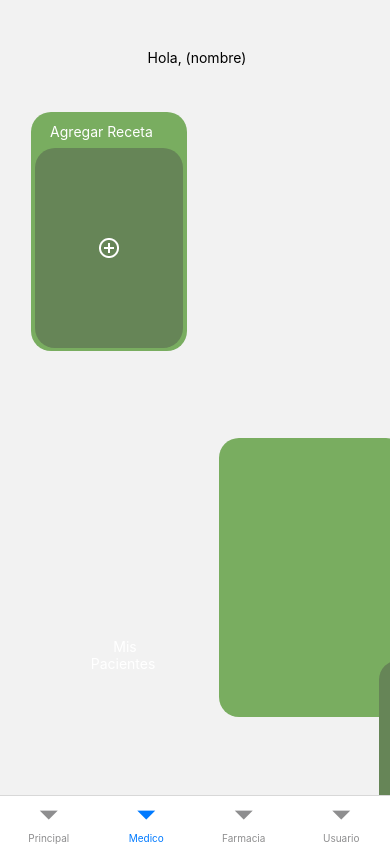
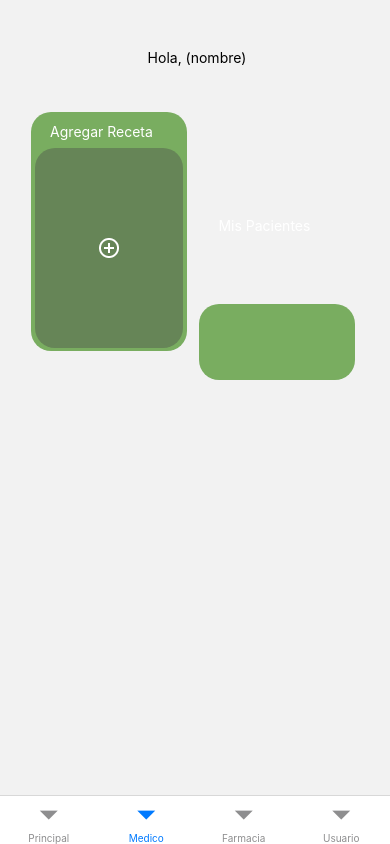
Before and after one commit to FacuVaisberg/Front-Proyecto-Final, a React Native app: screen /Medico in a window 390 px wide. Built offline with nearby package versions, Linux system fonts and the light colour scheme.

Commit message:
homeMedico avance

```diff
--- a/src/screens/HomeMedico.js
+++ b/src/screens/HomeMedico.js
@@ -62,17 +62,14 @@ const styles = StyleSheet.create({
 box1: {
   backgroundColor: "#79AD60",
   display: "flex",
-  flexDirection: "row",
   justifyContent: "center",
-  width: "100%",
   border: 0,
-  height: 279,
-  width: 187,
+  /* position: "fixed ", */
+  height: "30%",
+  width: "40%",
   borderRadius:20,
-  marginLeft:219,
-  marginRight:24,
-  /* position: "fixed", */
-  top:182,
+  left:'50.93%',
+  top:'19.52%',
 },
 box2: {
   backgroundColor: "#79AD60",
@@ -220,18 +217,18 @@ titulo:{
 
 },
 tituloMisPacientes:{
-  top:200,
-  color: "#FFFFFF",
+  top:"0%",
+  color: "#ffffff",
 /*fontFamily: "Jacques Francois-Regular",*
 fontSize: 14,
-left: 180,
+left: 0,
 letterSpacing: 0,
 /*lineHeight: "normal",*/
 /* position: "fixed", */
-textAlign: "center",
-height: 33,
-width: 175,
-marginLeft:22,
+textAlign: "auto",
+height: "auto",
+width: "auto",
+left:"10.16%",
 },
 tituloDatosPersonales:{
   top:430,
```
Also changed, not shown: src/screens/AgregarRecetaScreen.js (+1 -12 lines).
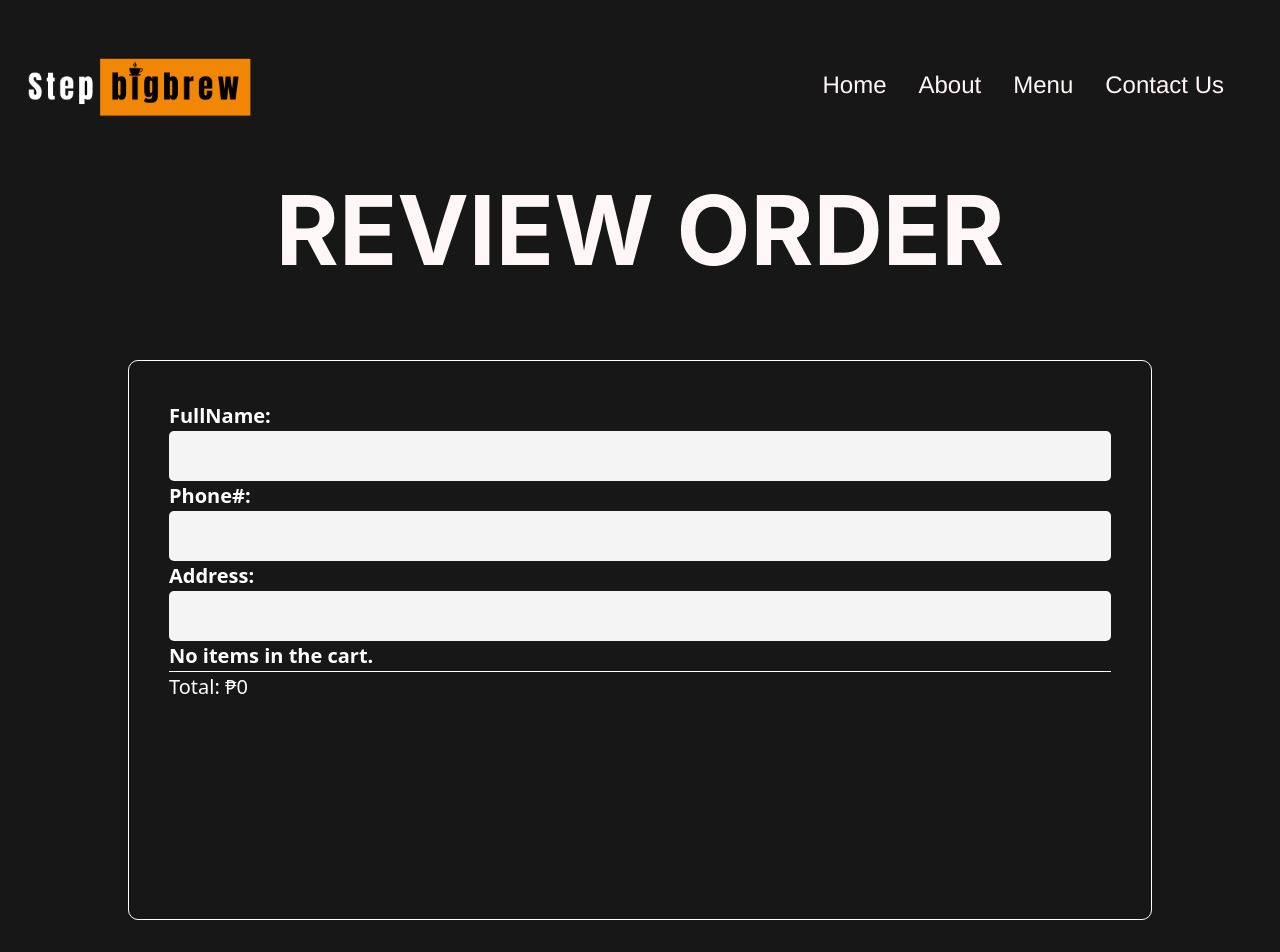
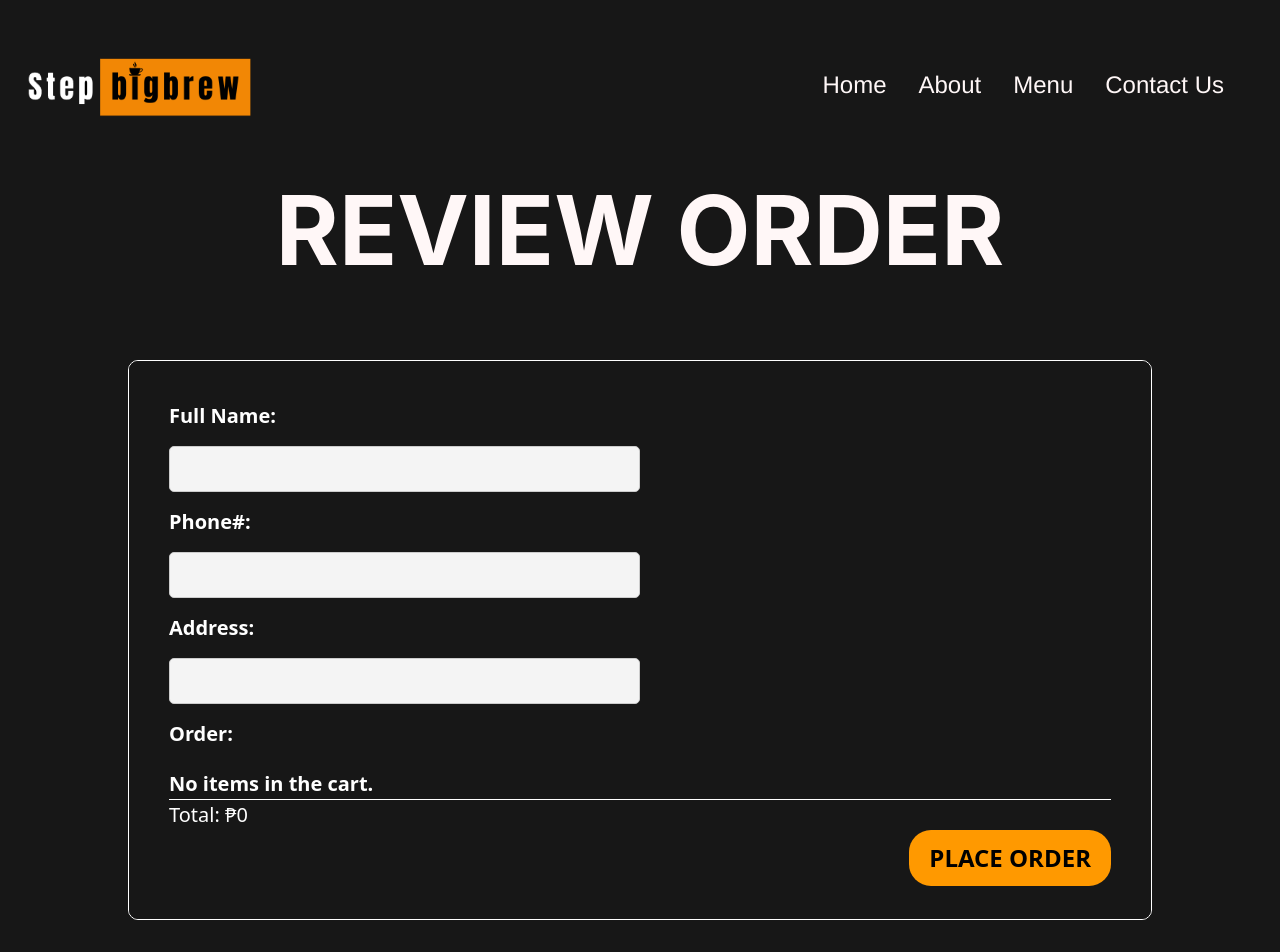
Before and after one commit to Tenzkie10/StepBigBrew, a React (Vite) app in the folder stepbigbrew/: page /order in a window 1280 px wide. Shown: the top 952 px of the page. Built offline with nearby package versions, Linux system fonts and the light colour scheme.

Commit message:
done frontend

```diff
--- a/stepbigbrew/src/components/menu.jsx
+++ b/stepbigbrew/src/components/menu.jsx
@@ -13,7 +13,6 @@ export default function Menu() {
         if (existingItemIndex !== -1) {
             const newCartItems = [...cartItems];
             newCartItems[existingItemIndex].quantity += 1;
-            newCartItems[existingItemIndex].price += item.price;
             setCartItems(newCartItems);
         } else {
             setCartItems([...cartItems, { ...item, quantity: 1 }]);
@@ -26,7 +25,6 @@ export default function Menu() {
         const item = newCartItems[index];
         if (item.quantity > 1) {
             item.quantity--;
-            item.price -= item.price / (item.quantity + 1);
         } else {
             newCartItems.splice(index, 1);
         }
@@ -45,7 +43,7 @@ export default function Menu() {
     };
 
     const calculateTotal = () => {
-        return cartItems.reduce((total, item) => total + item.price, 0);
+        return cartItems.reduce((total, item) => total + item.price * item.quantity, 0);
     };
 
     return (
@@ -83,7 +81,7 @@ export default function Menu() {
                                     <li key={index} className='cart-item'>
                                         <img src={item.img} alt={item.name} className='cart-item-img' />
                                         <div>
-                                            <span>{item.name} - ₱{item.price}</span>
+                                            <span>{item.name} - ₱{item.price * item.quantity}</span>
                                             <span> Qty: {item.quantity}</span>
                                         </div>
                                         <button className='remove-button' onClick={() => removeFromCart(index)}>Remove</button>
--- a/stepbigbrew/src/components/order.jsx
+++ b/stepbigbrew/src/components/order.jsx
@@ -14,16 +14,13 @@ export default function Order() {
                 <div className='order-text'><b>REVIEW ORDER</b></div>
                 <div className='order-overlay'>
                     <div className='userinfo-field'>
-                    <label htmlFor='FName'>FullName:</label>
-                            <input type='text' id='FName' name='FullName' maxLength={50} required></input>
-
-                                <label htmlFor='PNum'>Phone#:</label>
-                                    <input type='text' id='PNum' name='Phone' maxLength={11} required></input>
-
-                                    <label htmlFor='addre'>Address:</label>
-                                    <input type='text' id='addre' name='Address' maxLength={128} required></input>
-
-
+                        <label htmlFor='FullName'>Full Name:</label>
+                        <input type='text' id='c_fname' name='FullName' maxLength={50} required />
+                        <label htmlFor='PNum'>Phone#:</label>
+                        <input type='tel' id='c_pnum' name='Phone' maxLength={11} required />
+                        <label htmlFor='addre'>Address:</label>
+                        <input type='text' id='c_add' name='Address' maxLength={128} required />
+                        <label htmlFor='COrder'>Order:</label>
                     </div>
                     {cartItems.length === 0 ? (
                         <h1><b>No items in the cart.</b></h1>
@@ -41,7 +38,10 @@ export default function Order() {
                         </ul>
                     )}
                     <div className='total'>
-                        <hr></hr>Total: ₱{cartItems.reduce((total, item) => total + calculateItemTotal(item), 0)}
+                        <hr />Total: ₱{cartItems.reduce((total, item) => total + calculateItemTotal(item), 0)}
+                    </div>
+                    <div className='button-container'>
+                        <button className='submit-order'><b>PLACE ORDER</b></button>
                     </div>
                 </div>
             </div>
--- a/stepbigbrew/src/index.css
+++ b/stepbigbrew/src/index.css
@@ -469,3 +469,42 @@ button:hover {
     font-size: 20px;
     overflow: auto;
 }
+
+.userinfo-field {
+    display: flex;
+    flex-direction: column;
+    gap: 15px;
+    margin-bottom: 20px;
+}
+
+.userinfo-field label {
+    font-weight: bold;
+}
+
+.userinfo-field input[type="text"],
+.userinfo-field input[type="tel"] {
+    padding: 10px;
+    font-size: 16px;
+    border: 1px solid #ccc;
+    border-radius: 5px;
+    width: 50%;
+    box-sizing: border-box;
+}
+
+.submit-order {
+    padding: 10px 20px;
+    border: none;
+    border-radius: 22px;
+    background-color: #ff9900;
+    color: black;
+    font-size: 24px;
+    font-weight: 800;
+    cursor: pointer;
+    margin-left: auto;
+    display: block;
+}
+
+.button-container {
+    display: flex;
+    justify-content: flex-end;
+}
```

# # # # # # #

## TASK DETAILS:
Pictures within the entries must not be reproduced; everything else is to be restated verbatim.

## ANSWER AREA:
Before and after one commit to FacuVaisberg/Front-Proyecto-Final, a React Native app: screen /Medico in a window 390 px wide. Built offline with nearby package versions, Linux system fonts and the light colour scheme.

Commit message:
homeMedico avance

```diff
--- a/src/screens/HomeMedico.js
+++ b/src/screens/HomeMedico.js
@@ -62,17 +62,14 @@ const styles = StyleSheet.create({
 box1: {
   backgroundColor: "#79AD60",
   display: "flex",
-  flexDirection: "row",
   justifyContent: "center",
-  width: "100%",
   border: 0,
-  height: 279,
-  width: 187,
+  /* position: "fixed ", */
+  height: "30%",
+  width: "40%",
   borderRadius:20,
-  marginLeft:219,
-  marginRight:24,
-  /* position: "fixed", */
-  top:182,
+  left:'50.93%',
+  top:'19.52%',
 },
 box2: {
   backgroundColor: "#79AD60",
@@ -220,18 +217,18 @@ titulo:{
 
 },
 tituloMisPacientes:{
-  top:200,
-  color: "#FFFFFF",
+  top:"0%",
+  color: "#ffffff",
 /*fontFamily: "Jacques Francois-Regular",*
 fontSize: 14,
-left: 180,
+left: 0,
 letterSpacing: 0,
 /*lineHeight: "normal",*/
 /* position: "fixed", */
-textAlign: "center",
-height: 33,
-width: 175,
-marginLeft:22,
+textAlign: "auto",
+height: "auto",
+width: "auto",
+left:"10.16%",
 },
 tituloDatosPersonales:{
   top:430,
```
Also changed, not shown: src/screens/AgregarRecetaScreen.js (+1 -12 lines).
Before and after one commit to Tenzkie10/StepBigBrew, a React (Vite) app in the folder stepbigbrew/: page /order in a window 1280 px wide. Shown: the top 952 px of the page. Built offline with nearby package versions, Linux system fonts and the light colour scheme.

Commit message:
done frontend

```diff
--- a/stepbigbrew/src/components/menu.jsx
+++ b/stepbigbrew/src/components/menu.jsx
@@ -13,7 +13,6 @@ export default function Menu() {
         if (existingItemIndex !== -1) {
             const newCartItems = [...cartItems];
             newCartItems[existingItemIndex].quantity += 1;
-            newCartItems[existingItemIndex].price += item.price;
             setCartItems(newCartItems);
         } else {
             setCartItems([...cartItems, { ...item, quantity: 1 }]);
@@ -26,7 +25,6 @@ export default function Menu() {
         const item = newCartItems[index];
         if (item.quantity > 1) {
             item.quantity--;
-            item.price -= item.price / (item.quantity + 1);
         } else {
             newCartItems.splice(index, 1);
         }
@@ -45,7 +43,7 @@ export default function Menu() {
     };
 
     const calculateTotal = () => {
-        return cartItems.reduce((total, item) => total + item.price, 0);
+        return cartItems.reduce((total, item) => total + item.price * item.quantity, 0);
     };
 
     return (
@@ -83,7 +81,7 @@ export default function Menu() {
                                     <li key={index} className='cart-item'>
                                         <img src={item.img} alt={item.name} className='cart-item-img' />
                                         <div>
-                                            <span>{item.name} - ₱{item.price}</span>
+                                            <span>{item.name} - ₱{item.price * item.quantity}</span>
                                             <span> Qty: {item.quantity}</span>
                                         </div>
                                         <button className='remove-button' onClick={() => removeFromCart(index)}>Remove</button>
--- a/stepbigbrew/src/components/order.jsx
+++ b/stepbigbrew/src/components/order.jsx
@@ -14,16 +14,13 @@ export default function Order() {
                 <div className='order-text'><b>REVIEW ORDER</b></div>
                 <div className='order-overlay'>
                     <div className='userinfo-field'>
-                    <label htmlFor='FName'>FullName:</label>
-                            <input type='text' id='FName' name='FullName' maxLength={50} required></input>
-
-                                <label htmlFor='PNum'>Phone#:</label>
-                                    <input type='text' id='PNum' name='Phone' maxLength={11} required></input>
-
-                                    <label htmlFor='addre'>Address:</label>
-                                    <input type='text' id='addre' name='Address' maxLength={128} required></input>
-
-
+                        <label htmlFor='FullName'>Full Name:</label>
+                        <input type='text' id='c_fname' name='FullName' maxLength={50} required />
+                        <label htmlFor='PNum'>Phone#:</label>
+                        <input type='tel' id='c_pnum' name='Phone' maxLength={11} required />
+                        <label htmlFor='addre'>Address:</label>
+                        <input type='text' id='c_add' name='Address' maxLength={128} required />
+                        <label htmlFor='COrder'>Order:</label>
                     </div>
                     {cartItems.length === 0 ? (
                         <h1><b>No items in the cart.</b></h1>
@@ -41,7 +38,10 @@ export default function Order() {
                         </ul>
                     )}
                     <div className='total'>
-                        <hr></hr>Total: ₱{cartItems.reduce((total, item) => total + calculateItemTotal(item), 0)}
+                        <hr />Total: ₱{cartItems.reduce((total, item) => total + calculateItemTotal(item), 0)}
+                    </div>
+                    <div className='button-container'>
+                        <button className='submit-order'><b>PLACE ORDER</b></button>
                     </div>
                 </div>
             </div>
--- a/stepbigbrew/src/index.css
+++ b/stepbigbrew/src/index.css
@@ -469,3 +469,42 @@ button:hover {
     font-size: 20px;
     overflow: auto;
 }
+
+.userinfo-field {
+    display: flex;
+    flex-direction: column;
+    gap: 15px;
+    margin-bottom: 20px;
+}
+
+.userinfo-field label {
+    font-weight: bold;
+}
+
+.userinfo-field input[type="text"],
+.userinfo-field input[type="tel"] {
+    padding: 10px;
+    font-size: 16px;
+    border: 1px solid #ccc;
+    border-radius: 5px;
+    width: 50%;
+    box-sizing: border-box;
+}
+
+.submit-order {
+    padding: 10px 20px;
+    border: none;
+    border-radius: 22px;
+    background-color: #ff9900;
+    color: black;
+    font-size: 24px;
+    font-weight: 800;
+    cursor: pointer;
+    margin-left: auto;
+    display: block;
+}
+
+.button-container {
+    display: flex;
+    justify-content: flex-end;
+}
```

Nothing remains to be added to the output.